Barren areas of the yard or garden are just areas for which the gardener hasn't yet found the right plant. With a bit of thoughtful planning and research, the proper ground cover can be found to fill the area, large or small, with a plant that spreads by itself and forms a dense enough mat to keep out the weeds and prevent erosion. Rates of growth will differ according to area climates and soil.
Sweet woodruff, Galium odoratum, grows well in areas of dense shade, especially when the soil is moist but well drained. Growing 6 to 10 inches high, sweet woodruff offers up a carpet of white flowers in the spring, and the fine-textured leaves smell like mowed hay.
A good ground cover under dense trees, the periwinkle, Vinca minor, has shiny evergreen leaves and forms a trailing ground cover. The periwinkle blooms in the spring with blue flowers and will cover areas both in deep shade and sun.
Full Sun Areas
Cushion spurge, Euphorbia polychrome, grows up to 18 inches high in a compact mound. Plant cushion spurge about 10 to 12 inches apart in full sun, although it will tolerate light shade. This drought-resistant perennial has yellow flowers in the spring and will add fall color to a hard-to-grow area when the leaves turn red as autumn weather turns cooler.
A wide variety of sedum, Sedum sp., are available in many leaf textures and colors. Sedum flowers come in hues of yellow and red. Sedum is a good choice for areas where soil is not easily amended, because it does not need fertile soil. A drought-tolerant succulent, sedum does best in rocky, well-drained soils. Depending on the variety, it will grow from 3 to 24 inches tall.
English ivy, Hedera helix, is an aggressive ground cover that grows to a height of only 3 to 4 inches but will climb if given the opportunity. There are many varieties of English ivy with glossy, variegated leaves. English ivy grows well in either sun or shade.

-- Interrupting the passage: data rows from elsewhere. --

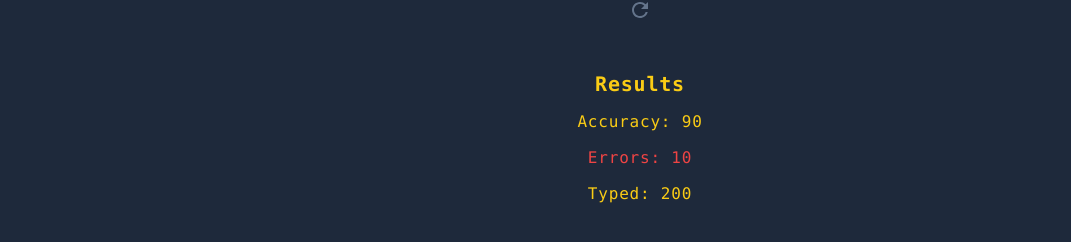
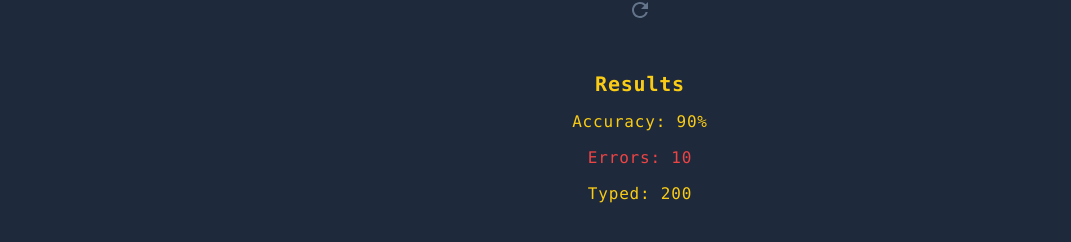
Before and after one commit to duplantier/Type-i-Fast, a React (Create React App) app: page / in a window 1280 px wide. Shown: the part 374-616 px from the top of the page, without its empty margins (0-1071 px from the left). Built offline with nearby package versions, Linux system fonts and the light colour scheme.

Commit message:
Feat: Add Framer Motion animation to the Results components

```diff
--- a/src/components/Results.tsx
+++ b/src/components/Results.tsx
@@ -1,3 +1,5 @@
+import { motion } from "framer-motion";
+import { formatPercentage } from "../utils/helpers";
 const Results = ({
   errors,
   accuracyPercentage,
@@ -9,15 +11,47 @@ const Results = ({
   total: number;
   className?: string;
 }) => {
+  const initial = { opacity: 0 };
+  const animate = { opacity: 1 };
+  const duration = { duration: 0.3 };
   return (
-    <ul
+    <motion.ul
       className={`flex flex-col items-center text-primary-400 space-y-3 ${className}`}
     >
-      <li className="text-xl font-semibold">Results</li>
-      <li>Accuracy: {accuracyPercentage} </li>
-      <li className="text-red-500">Errors: {errors}</li>
-      <li>Typed: {total}</li>
-    </ul>
+      <motion.li
+        className="text-xl font-semibold"
+        initial={initial}
+        animate={animate}
+        transition={{ ...duration, delay: 0 }}
+      >
+        Results
+      </motion.li>
+
+      <motion.li
+        initial={initial}
+        animate={animate}
+        transition={{ ...duration, delay: 0.5 }}
+      >
+        Accuracy: {formatPercentage(accuracyPercentage)}
+      </motion.li>
+
+      <motion.li
+        initial={initial}
+        animate={animate}
+        transition={{ ...duration, delay: 1 }}
+        className="text-red-500"
+      >
+        Errors: {errors}
+      </motion.li>
+
+      <motion.li
+        initial={initial}
+        animate={animate}
+        transition={{ ...duration, delay: 1.4 }}
+      >
+        Typed: {total}
+      </motion.li>
+    </motion.ul>
   );
 };
 
--- /dev/null
+++ b/src/utils/helpers.ts
@@ -0,0 +1,3 @@
+export const formatPercentage = (percentage: number) => {
+  return percentage.toFixed(0) + "%";
+};
```
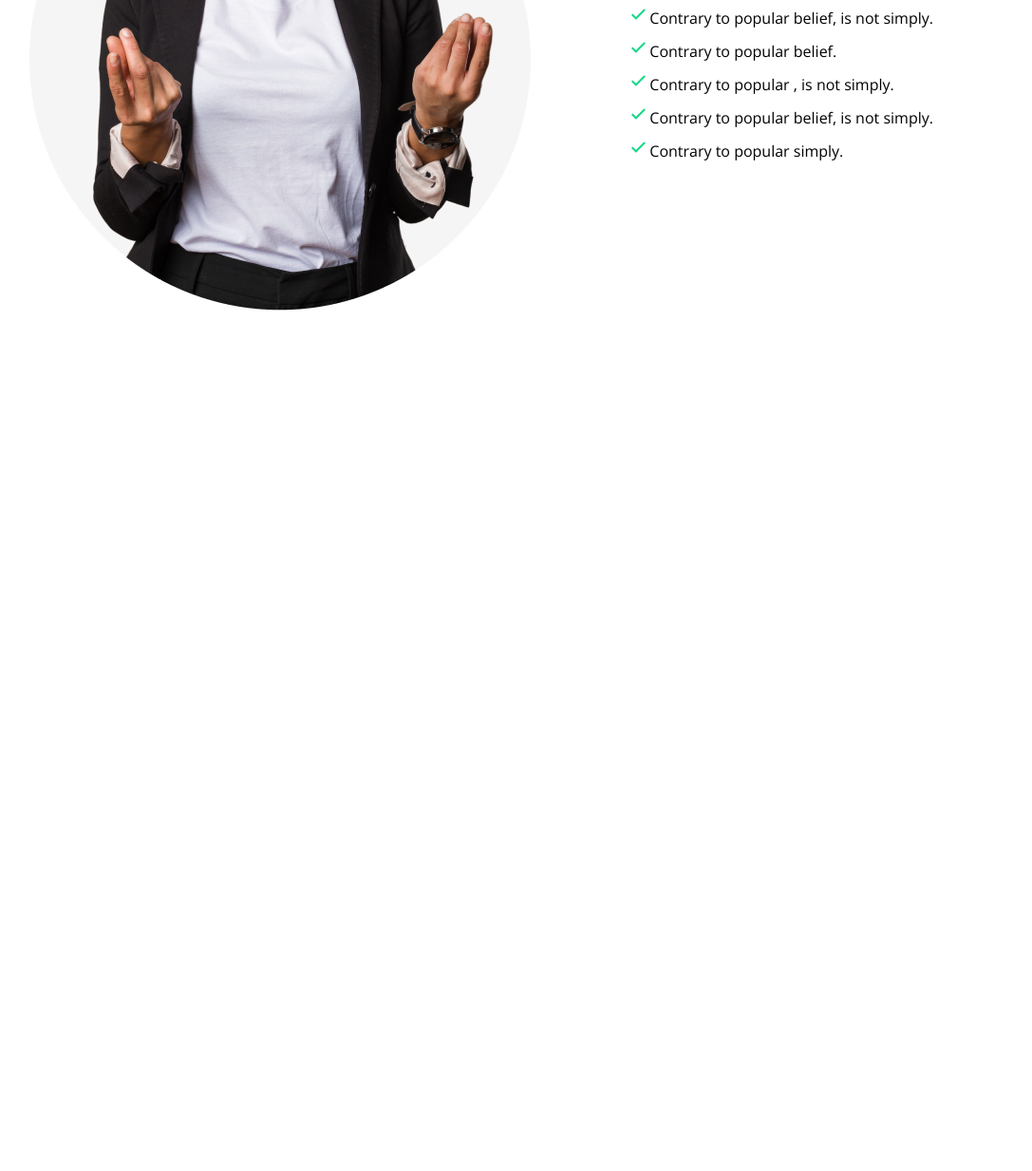
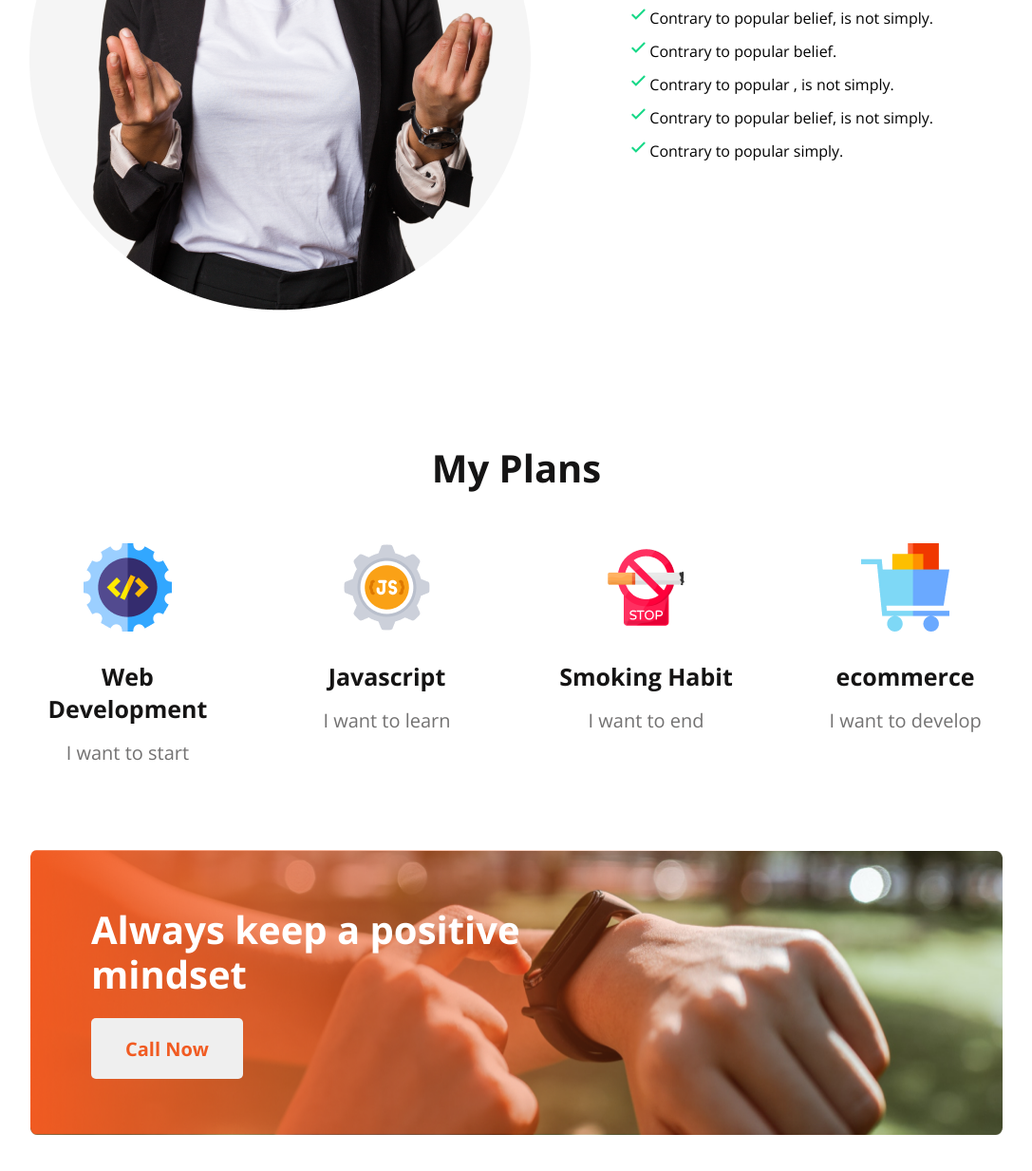
Before and after one commit to WakilMahmud/assignment-new-year-new-me, a plain HTML site: page index.html in a window 1280 px wide. Shown: the part 1373-2606 px from the top of the page at 95% size, without its empty margins (96-1183 px from the left). Before the commit the page ends 1738 px from the top, so only its background shows below. Drawn offline with nearby package versions, Linux system fonts and the light colour scheme; a web font is replaced by a local one.

Commit message:
planning + contact section

```diff
--- a/index.html
+++ b/index.html
@@ -15,6 +15,7 @@
 		<link href="https://unpkg.com/boxicons@2.1.4/css/boxicons.min.css" rel="stylesheet" />
 	</head>
 	<body>
+		<!----------------------------------------- BANNER SECTION------------------------------------->
 		<header>
 			<div class="banner">
 				<div class="banner-title">All Thinks Are Possible If You believe</div>
@@ -27,6 +28,7 @@
 		</header>
 
 		<main>
+			<!---------------------------------- FAILURE SECTION ---------------------------------->
 			<section class="failure">
 				<div class="failure-img"><img src="./images/person.png" alt="" /></div>
 				<div class="failure-div">
@@ -46,6 +48,42 @@
 					</div>
 				</div>
 			</section>
+			<!---------------------------------- PLANNING SECTION --------------------------------->
+			<section class="planning">
+				<div class="plan-title">My Plans</div>
+
+				<div class="plan-skills">
+					<div class="plan-item">
+						<img src="./images/icons/web.png" alt="WEB" />
+						<div class="plan-item-title">Web Development</div>
+						<div class="plan-item-description">I want to start</div>
+					</div>
+					<div class="plan-item">
+						<img src="./images/icons/js.png" alt="WEB" />
+						<div class="plan-item-title">Javascript</div>
+						<div class="plan-item-description">I want to learn</div>
+					</div>
+					<div class="plan-item">
+						<img src="./images/icons/smoke.png" alt="WEB" />
+						<div class="plan-item-title">Smoking Habit</div>
+						<div class="plan-item-description">I want to end</div>
+					</div>
+					<div class="plan-item">
+						<img src="./images/icons/ecom.png" alt="WEB" />
+						<div class="plan-item-title">ecommerce</div>
+						<div class="plan-item-description">I want to develop</div>
+					</div>
+				</div>
+			</section>
+			<!---------------------------------- CONTACT SECTION ---------------------------------->
+			<section class="contact-section">
+				<div class="contact-section-div">
+					<div class="gradient-img"><img src="./images/gradient2.png" alt="Gradient" /></div>
+					<img src="./images/watch.png" alt="Watch" />
+					<div class="contact-section-title">Always keep a positive mindset</div>
+					<button class="call-now-button">Call Now</button>
+				</div>
+			</section>
 		</main>
 
 		<footer></footer>
--- a/style.css
+++ b/style.css
@@ -8,6 +8,7 @@ header {
 	width: 100%;
 	height: 808px;
 	background: url("./images/banner/banner1.png");
+	background-repeat: no-repeat;
 	display: flex;
 	align-items: center;
 	justify-content: center;
@@ -129,3 +130,108 @@ header {
 .list-icon {
 	color: #16d887;
 }
+
+/************************************************ planning section *********************************/
+.planning {
+	width: 80%;
+	height: 300px;
+	margin: 100px auto;
+	/* border: 2px solid red; */
+}
+
+.plan-title {
+	width: 100%;
+	height: 47px;
+	font-weight: 700;
+	font-size: 40px;
+	color: #151414;
+	margin-bottom: 60px;
+	text-align: center;
+	/* border: 2px solid rgb(128, 128, 128); */
+}
+.plan-skills {
+	display: flex;
+	justify-content: space-between;
+	text-align: center;
+	/* border: 2px solid rebeccapurple; */
+}
+
+.plan-item {
+	height: 200px;
+	width: 20%;
+	/* border: 2px solid gray; */
+}
+.plan-item img {
+	margin-bottom: 25px;
+	/* border: 2px solid green; */
+}
+
+.plan-item-title {
+	font-weight: 700;
+	font-size: 25px;
+	color: #151414;
+	margin-bottom: 16px;
+	/* border: 2px solid rgb(128, 62, 0); */
+}
+
+.plan-item-description {
+	font-weight: 500;
+	font-size: 20px;
+	color: #737272;
+	/* border: 2px solid rgb(197, 210, 197); */
+}
+
+/**************************************************** contact-section ***************************/
+.contact-section {
+	height: 300px;
+	width: 80%;
+	border-radius: 10px;
+	margin: 130px auto;
+	position: relative;
+
+	/* background: linear-gradient(90deg, #f15b22 0%, rgba(241, 91, 34, 0) 100%); */
+	/* background-repeat: no-repeat;
+	background-size: cover; */
+	/* border: 2px solid red; */
+}
+
+.contact-section-div img {
+	width: 100%;
+	height: 300px;
+	/* border: 2px solid green; */
+}
+
+.gradient-img {
+	position: absolute;
+	height: 300px;
+	width: 80%;
+	border-radius: 10px;
+	top: 0;
+	left: 0;
+}
+
+.contact-section-title {
+	width: 459px;
+	height: 94px;
+	font-weight: 700;
+	font-size: 40px;
+	line-height: 47px;
+	color: #ffffff;
+	margin-bottom: 24px;
+	position: absolute;
+	left: 64px;
+	top: 60px;
+}
+.call-now-button {
+	width: 160px;
+	height: 64px;
+	font-weight: 600;
+	font-size: 20px;
+	text-align: center;
+	color: #f15b22;
+	border: none;
+	border-radius: 5px;
+	position: absolute;
+	left: 64px;
+	top: 177px;
+}
```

Moist soils will help the golden creeping Charlie, Lysimachia nummularia 'Aurea', spread quickly in moderate shade to full sun. The yellow leaves make it a striking creeper amongst other groundcovers. Creeping Charlie grows from 1 to 3 inches high.
Quick-growing groundcover plants are usually labeled as aggressive. Be careful when planting these in small areas, as they can quickly outgrow their designated space and take over adjoining spaces. Barriers can also be used to contain root runners, while deadheading will eliminate self seeding.